During this time, the second alert appeared, shown below, notifying the user that an XMRig Miner was executed inside the container. The name of the file that contains the malware was syslogd64. Using the parent process ID (PPID) information from the alert, we were able to determine that it was executed by a script called okk.sh. The shellcode in gitlab.elf provides a reverse TCP shell that delivers okk.sh.
We inspected the events that occurred on the victim’s host and found a curl command executed inside the container. Shown below are Events which can be accessed from the Intezer Protect dashboard. A curl command is seen which uses the whoami value as part of the target’s hostname.
We were also able to find another script called tmp.sh under the Events tab.
- The scripts install an XMRig Miner and implement persistence by creating a systemd service while adding the malware to a .profile file in the user’s home folder.
- Another wallet ID is used in this script: 44wrH5Y3VXn577ZJHAJwZG8pLMNQXURsGKnNfbwUNmv3fJdHcedednZSna9hbFU5ojBkF83beV5CJYnqh9jnZNNdTJ4oXor
We examined okk.sh and got the following details:
- The script removes previously installed cryptominers.
- The script tries to remove the malware that is executed in this attack but it doesn’t seem to work.
- The installation command, Install XMRig miner, is copied from the pool’s setup documentation page, shown in the image below.
- The wallet ID used by the attacker is 45P62r6YsHWagiRZ6K5tGeKPy2tFFwfYvdfatsKHCC7wATRrsKqqSFySocLVtrKFzYj1RzYu2mSD9HXBofYusbfdAiSCkvM
The victim’s host exposed the GitLab authentication page on port 8080. We can assume that the breach happened due to weak credentials picked up by the attacker, or by abusing the recently discovered RCE vulnerability (CVE-2021-22205) in GitLab.
Looking Inside the Wallets
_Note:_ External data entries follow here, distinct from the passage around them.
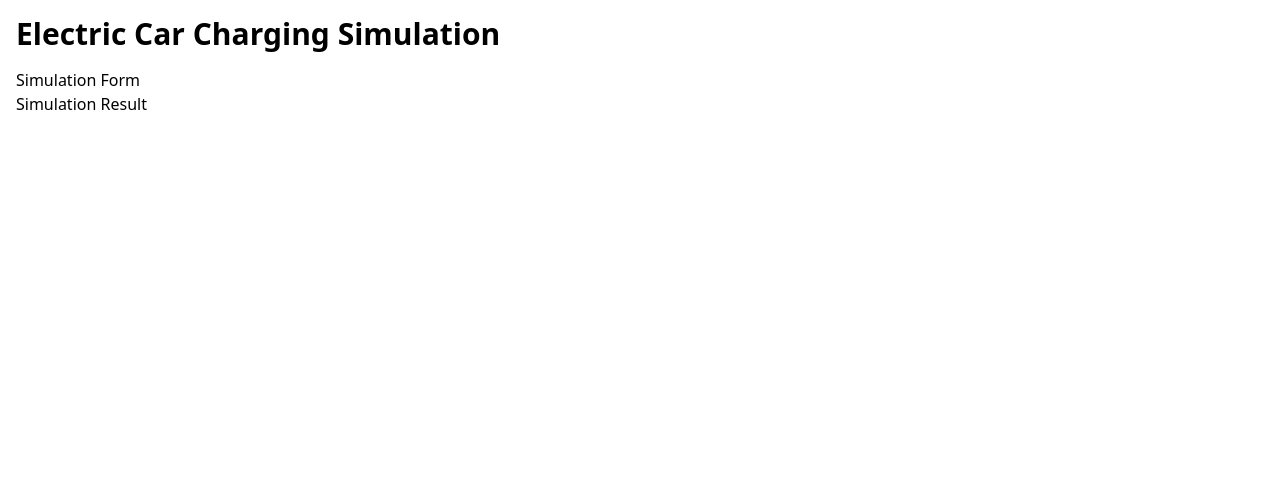
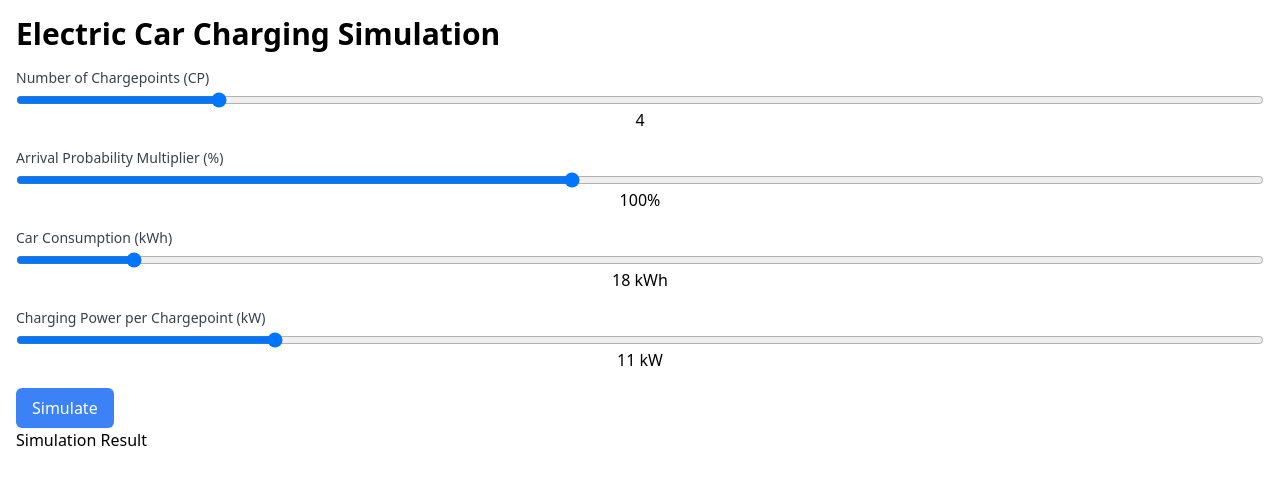
Before and after one commit to shtabnoy/reonic-frontend-task, a React (Vite) app: page / in a window 1280 px wide. Shown: the top 484 px of the page. Built offline with nearby package versions, Linux system fonts and the light colour scheme.

Commit message:
feat: form with four range inputs

```diff
--- a/src/components/SimulationForm/SimulationForm.tsx
+++ b/src/components/SimulationForm/SimulationForm.tsx
@@ -1,7 +1,80 @@
+import { useState } from 'react';
+
 export default function SimulationForm() {
+  const [numChargePoints, setNumChargePoints] = useState(4);
+  const [multiplier, setMultiplier] = useState(100);
+  const [carConsumption, setCarConsumption] = useState(18);
+  const [chargingPower, setChargingPower] = useState(11);
+
+  function handleSubmit(e: React.FormEvent) {
+    e.preventDefault();
+    console.log('Submit');
+  }
+
   return (
-    <div>
-      <h1>Simulation Form</h1>
-    </div>
+    <form onSubmit={handleSubmit} className="space-y-4">
+      <div>
+        <label className="block text-sm font-medium text-gray-700">
+          Number of Chargepoints (CP)
+        </label>
+        <input
+          type="range"
+          min="1"
+          max="20"
+          value={numChargePoints}
+          onChange={(e) => setNumChargePoints(Number(e.target.value))}
+          className="mt-1 block w-full"
+        />
+        <div className="text-center">{numChargePoints}</div>
+      </div>
+      <div>
+        <label className="block text-sm font-medium text-gray-700">
+          Arrival Probability Multiplier (%)
+        </label>
+        <input
+          type="range"
+          min="20"
+          max="200"
+          value={multiplier}
+          onChange={(e) => setMultiplier(Number(e.target.value))}
+          className="mt-1 block w-full"
+        />
+        <div className="text-center">{multiplier}%</div>
+      </div>
+      <div>
+        <label className="block text-sm font-medium text-gray-700">
+          Car Consumption (kWh)
+        </label>
+        <input
+          type="range"
+          min="10"
+          max="100"
+          value={carConsumption}
+          onChange={(e) => setCarConsumption(Number(e.target.value))}
+          className="mt-1 block w-full"
+        />
+        <div className="text-center">{carConsumption} kWh</div>
+      </div>
+      <div>
+        <label className="block text-sm font-medium text-gray-700">
+          Charging Power per Chargepoint (kW)
+        </label>
+        <input
+          type="range"
+          min="1"
+          max="50"
+          value={chargingPower}
+          onChange={(e) => setChargingPower(Number(e.target.value))}
+          className="mt-1 block w-full"
+        />
+        <div className="text-center">{chargingPower} kW</div>
+      </div>
+      <button
+        type="submit"
+        className="mt-4 px-4 py-2 bg-blue-500 text-white rounded-md shadow-sm"
+      >
+        Simulate
+      </button>
+    </form>
   );
 }
```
We were able to view the status of the wallets in the pool’s dashboard. Each wallet was using hundreds of workers at the time of this post. The images below show details of the wallets including their hash rates and activity of the cryptominers.
Threat Detection and Response
Attackers are constantly searching for internet-facing instances and applications that are vulnerable, misconfigured, or have weak credentials. Users should always install the latest security updates, patch their systems, avoid exposing applications to the internet when they can, and enforce multi-factor authentication.
While it’s important to implement all the right security policies and to keep systems up to date, zero-days are bound to happen. Runtime protection solutions like Intezer Protect come in handy for detecting when the attacker has already compromised the environment and launched malware.
• Intezer Protect provides runtime code visibility, threat detection, and response capabilities for cloud and data centers, without the performance overhead of installing an Antivirus or EDR. Try it for free on up to 10 hosts to stop suspicious commands, cryptominers, ransomware and other destructive attacks.
This post was a joint effort between Intezer’s research and engineering teams. Special thanks to Adir Shemesh.